The Youth and Family Centers allow interns the opportunity to broaden counseling experience to include family therapy; consultation with clinic psychiatrists, and assessment for the purpose of DSM-IV-TR (Fourth Edition - Text Revision) diagnosis. This configuration allows the interns broad, continuous exposure to the variety of roles fulfilled by professional school psychologists. Furthermore, the interns’ weekly schedules afford them considerable opportunity to interact with each other as well as other professional and supervisory staff.

 

The following is a summary of type of students served and time spent:

Type of Students Served:

Regular Education Students

 


56%

Special Education Students

 


11%

Youth and Family Center Students

 


33%

Time Spent

Counseling

 


43%

Assessment (formal and informal)

 


11%

Consultation

 


18%

Supervision

 


10%
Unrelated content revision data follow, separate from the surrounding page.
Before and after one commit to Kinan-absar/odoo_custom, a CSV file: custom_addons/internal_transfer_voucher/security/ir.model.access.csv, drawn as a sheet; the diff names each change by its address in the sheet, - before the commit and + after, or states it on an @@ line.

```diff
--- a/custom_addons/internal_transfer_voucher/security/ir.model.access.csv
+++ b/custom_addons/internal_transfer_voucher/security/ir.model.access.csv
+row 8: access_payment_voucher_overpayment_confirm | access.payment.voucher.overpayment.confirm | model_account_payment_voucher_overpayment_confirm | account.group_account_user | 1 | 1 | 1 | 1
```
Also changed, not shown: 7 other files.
Learning Activities (Professional Development, Professional Issues, Supervision Training)

 


6%

Research (including dissertation)

 


12%

The rich range of experiences provided by our internship program prepares the intern for employment in a variety of settings. Many of our former interns are employed as school psychologists across the country. Others are affiliated with universities, either in teaching, counseling, or consulting positions. Several of the interns have chosen to remain with the Dallas Independent School District, including one who became Center Manager for a Youth and Family Center.

The Dallas ISD’s Department of Psychological and Social Services is a member of the Association of Psychology Postdoctoral and Internship Centers (APPIC). This site participates in the annual APPIC internship matching procedure. Our Program Code Number is 5711.